Researchers at Montefiore Health System and Albert Einstein College of Medicine have begun testing the drug hydroxychloroquine for the treatment of COVID-19, as part of a nationwide trial sponsored by the National Heart, Lung, and Blood Institute (NHLBI).
Deforestation is not an issue dominating headlines in the U.S. right now, but perhaps it should be, according to UC San Diego research. Deforestation has been linked to both the spread of infectious disease and climate change, and what is most alarming, it’s happening at a rapid rate.
As social distancing is now being practiced at all levels of human society in order to mitigate a pandemic’s spread, a Virginia Tech expert in disease ecology says we need to look no further than our animal counterparts to understand why…
Researchers were looking into a protein that tuberculosis bacteria need to thrive, but when they finally solved its structure, they discovered a gigantic cavity that could help shuttle a variety of molecules into TB bacteria.
In the 1960s, public health officials led the U.S. and worldwide efforts that resulted in smallpox becoming the first human disease ever eradicated from the face of the earth.
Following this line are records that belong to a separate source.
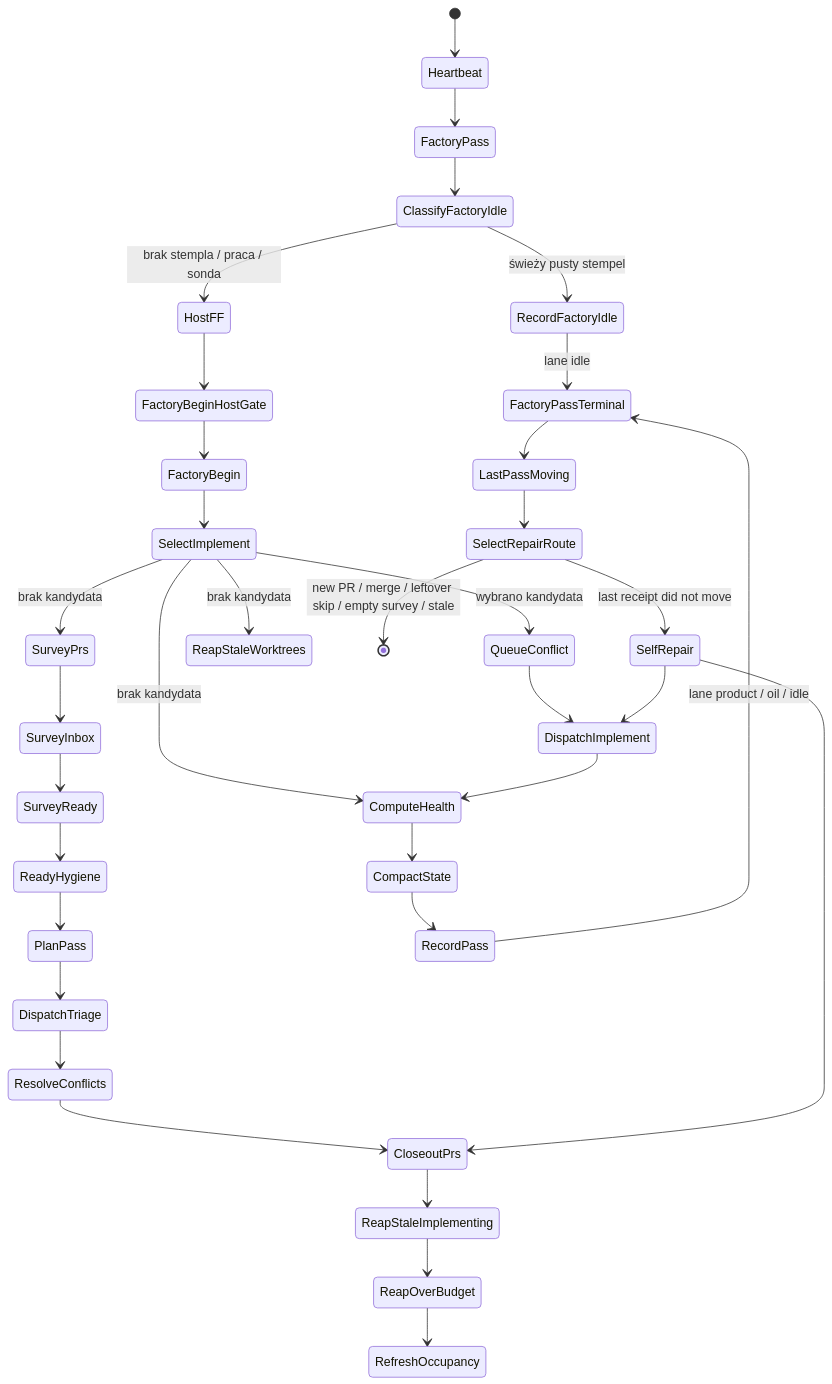
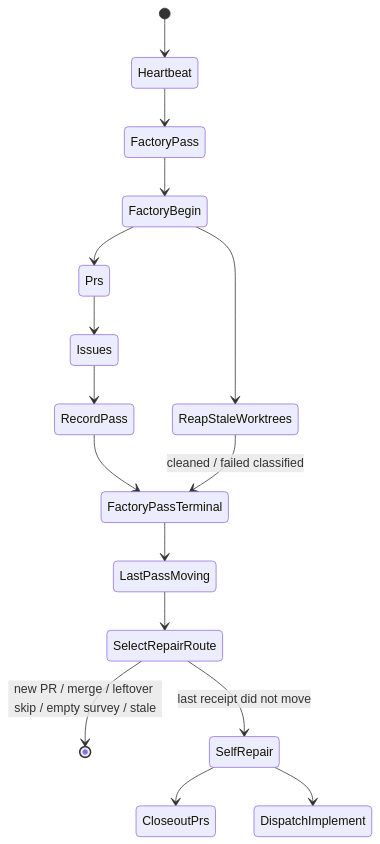
The first of 45 diagrams in README.md (mikolaj92/lokay), drawn with Mermaid before and after one commit. The commit also changed other lines of this file and 14 other files, not shown here.

First line of the commit message:
fix: leftover work-copy cleanup must not abort factory_pass

````diff
--- a/README.md
+++ b/README.md
@@ -78,37 +78,18 @@
 ```mermaid
 stateDiagram-v2
     [*] --> Heartbeat
     Heartbeat --> FactoryPass
-    FactoryPass --> ClassifyFactoryIdle
-    ClassifyFactoryIdle --> RecordFactoryIdle: świeży pusty stempel
-    ClassifyFactoryIdle --> HostFF: brak stempla / praca / sonda
-    HostFF --> FactoryBeginHostGate
-    FactoryBeginHostGate --> FactoryBegin
-    FactoryBegin --> SelectImplement
-    SelectImplement --> QueueConflict: wybrano kandydata
-    SelectImplement --> ComputeHealth: brak kandydata
-    SelectImplement --> SurveyPrs: brak kandydata
-    SelectImplement --> ReapStaleWorktrees: brak kandydata
-    QueueConflict --> DispatchImplement
-    DispatchImplement --> ComputeHealth
-    SurveyPrs --> SurveyInbox
-    SurveyInbox --> SurveyReady
-    SurveyReady --> ReadyHygiene
-    ReadyHygiene --> PlanPass
-    PlanPass --> DispatchTriage
-    DispatchTriage --> ResolveConflicts
-    ResolveConflicts --> CloseoutPrs
-    CloseoutPrs --> ReapStaleImplementing
-    ReapStaleImplementing --> ReapOverBudget
-    ReapOverBudget --> RefreshOccupancy
-    ComputeHealth --> CompactState
-    CompactState --> RecordPass
-    RecordPass --> FactoryPassTerminal: lane product / oil / idle
-    RecordFactoryIdle --> FactoryPassTerminal: lane idle
+    FactoryPass --> FactoryBegin
+    FactoryBegin --> Prs
+    FactoryBegin --> ReapStaleWorktrees
+    Prs --> Issues
+    Issues --> RecordPass
+    RecordPass --> FactoryPassTerminal
+    ReapStaleWorktrees --> FactoryPassTerminal: cleaned / failed classified
     FactoryPassTerminal --> LastPassMoving
     LastPassMoving --> SelectRepairRoute
     SelectRepairRoute --> [*]: new PR / merge / leftover skip / empty survey / stale
     SelectRepairRoute --> SelfRepair: last receipt did not move
     SelfRepair --> CloseoutPrs
     SelfRepair --> DispatchImplement
 ```
````
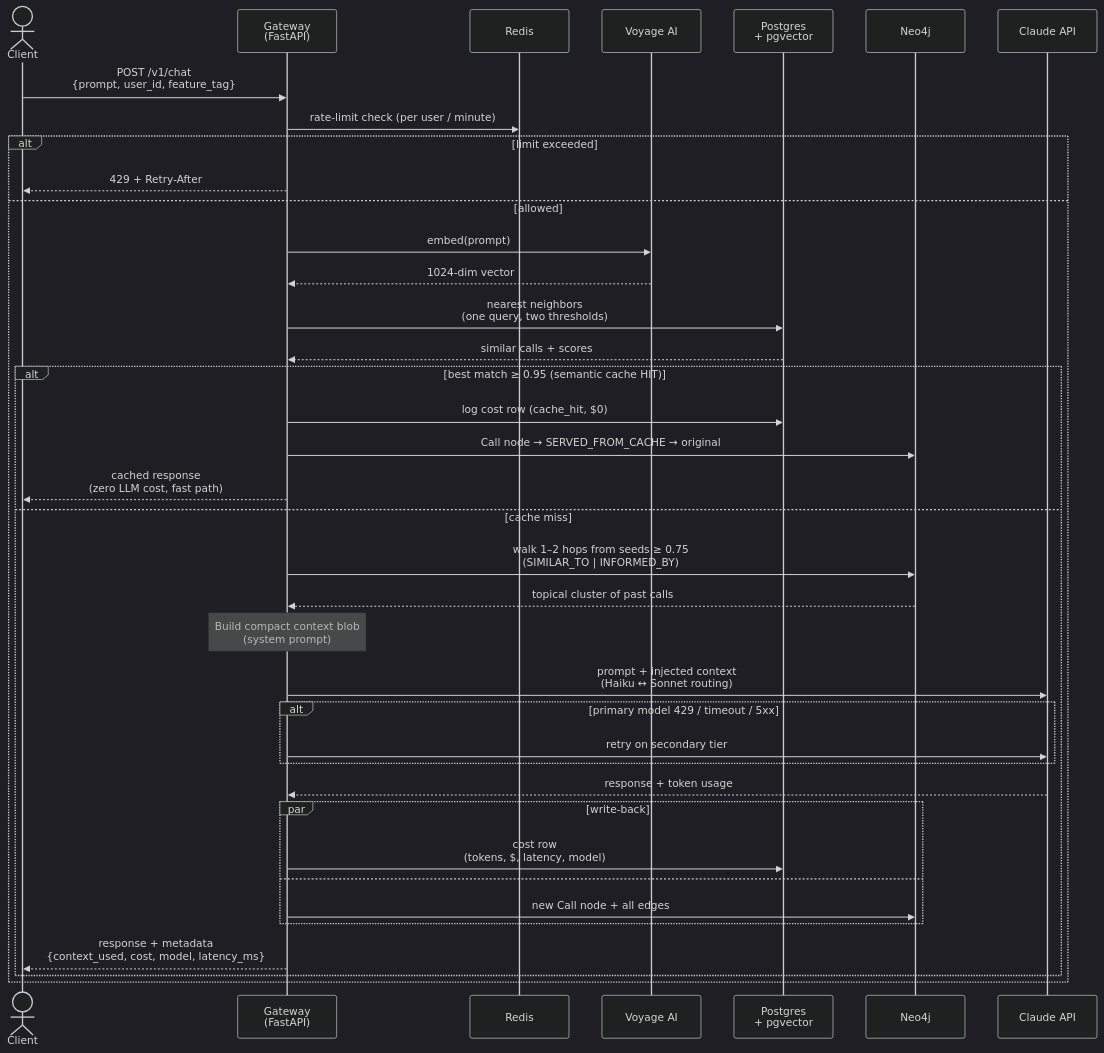
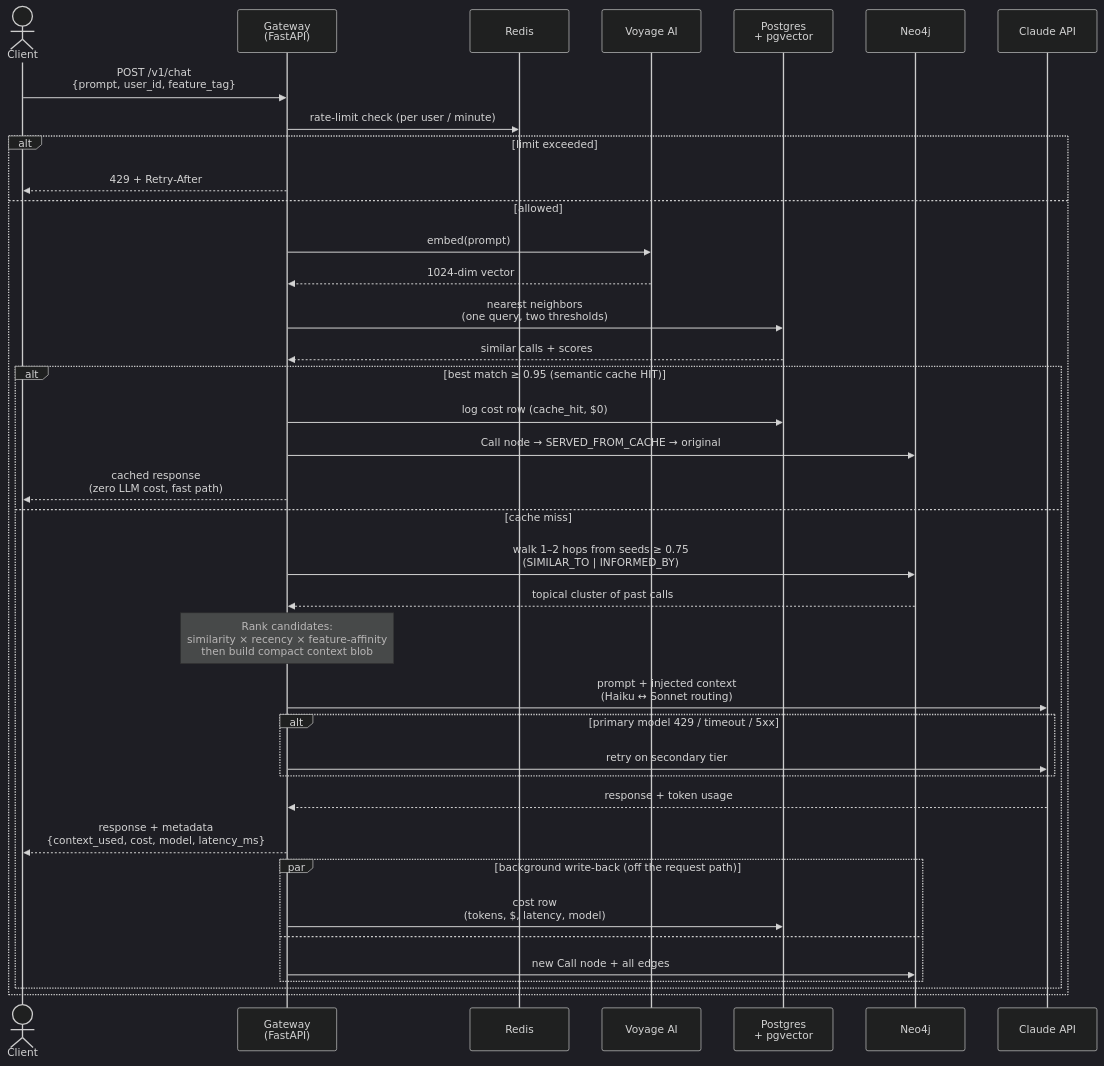
The second of 3 diagrams in README.md (kshubham090/contextual-llm-gateway), drawn with Mermaid (dark theme) before and after one commit. The commit also changed other lines of this file and 14 other files, not shown here.

First line of the commit message:
Tests, CI, background write-back, hybrid ranking, structured logging

````diff
--- a/README.md
+++ b/README.md
@@ -104,50 +107,50 @@
 ```mermaid
 sequenceDiagram
     actor Client
     participant GW as Gateway<br/>(FastAPI)
     participant R as Redis
     participant V as Voyage AI
     participant PG as Postgres<br/>+ pgvector
     participant N4J as Neo4j
     participant LLM as Claude API
 
     Client->>GW: POST /v1/chat<br/>{prompt, user_id, feature_tag}
     GW->>R: rate-limit check (per user / minute)
 
     alt limit exceeded
         GW-->>Client: 429 + Retry-After
     else allowed
         GW->>V: embed(prompt)
         V-->>GW: 1024-dim vector
 
         GW->>PG: nearest neighbors<br/>(one query, two thresholds)
         PG-->>GW: similar calls + scores
 
         alt best match ≥ 0.95 (semantic cache HIT)
             GW->>PG: log cost row (cache_hit, $0)
             GW->>N4J: Call node → SERVED_FROM_CACHE → original
             GW-->>Client: cached response<br/>(zero LLM cost, fast path)
         else cache miss
             GW->>N4J: walk 1–2 hops from seeds ≥ 0.75<br/>(SIMILAR_TO | INFORMED_BY)
             N4J-->>GW: topical cluster of past calls
 
-            Note over GW: Build compact context blob<br/>(system prompt)
+            Note over GW: Rank candidates:<br/>similarity × recency × feature-affinity<br/>then build compact context blob
 
             GW->>LLM: prompt + injected context<br/>(Haiku ↔ Sonnet routing)
 
             alt primary model 429 / timeout / 5xx
                 GW->>LLM: retry on secondary tier
             end
 
             LLM-->>GW: response + token usage
 
-            par write-back
+            GW-->>Client: response + metadata<br/>{context_used, cost, model, latency_ms}
+
+            par background write-back (off the request path)
                 GW->>PG: cost row<br/>(tokens, $, latency, model)
             and
                 GW->>N4J: new Call node + all edges
             end
-
-            GW-->>Client: response + metadata<br/>{context_used, cost, model, latency_ms}
         end
     end
 ```
````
FAU researchers and collaborators discuss the urgent need for public health leadership in the wake of the emerging coronavirus pandemic.
Epidemiology professor says states have held public health emergency powers since 1905.
To date, work done within the Tri-I TDI has resulted in the launch of two New York City–based companies and the licensing of six therapeutic discovery programs.
Interacting contagious diseases like influenza and pneumonia—and perhaps coronavirus too—follow the same complex spreading patterns as social trends, like the adoption of new slang or technologies. This new finding, published in Nature Physics, could lead to better tracking and intervention when multiple diseases spread through a population at the same time.
Economists and business experts at the University of Delaware are keeping a close eye on the impact of coronavirus as it continues to spread across the globe and are available for comment. Michael Arnold, an associate professor of economics, can…
By posting the complete genome of the coronavirus on the internet, UC Santa Cruz engineers hope to accelerate international research, collaboration that will allow scientists to find ways to attack it.
Pavel Volchkov heads the Genome Engineering Lab at the Moscow Institute of Physics and Technology (MIPT), that has several key projects, all of them involving genome editing mediated by the CRISPR/Cas technology. Discovered just a few years ago, CRISPR/Cas has…
New Brunswick, N.J. (Jan. 16, 2020) – Rutgers professors Maria Gloria Dominguez-Bello and Martin J. Blaser are available to discuss a paper in the journal Science today on whether diseases long thought to be noncommunicable – such as cardiovascular diseases, cancer…
Study shows measles wipes out 20 to 50 percent of antibodies against an array of viruses and bacteria, depleting a child’s previous immunity
Measles-ravaged immune system must “relearn” how to protect the body against infections
Study details mechanism and scope of this measles-induced “immune amnesia”
Findings underscore importance of measles vaccination, suggesting those infected with measles may benefit from booster shots of all previous childhood vaccines
University at Buffalo researchers discovered that the human diet — a result of increased meat consumption, cooking and agriculture — has led to stark differences in the saliva of humans compared to that of other primates.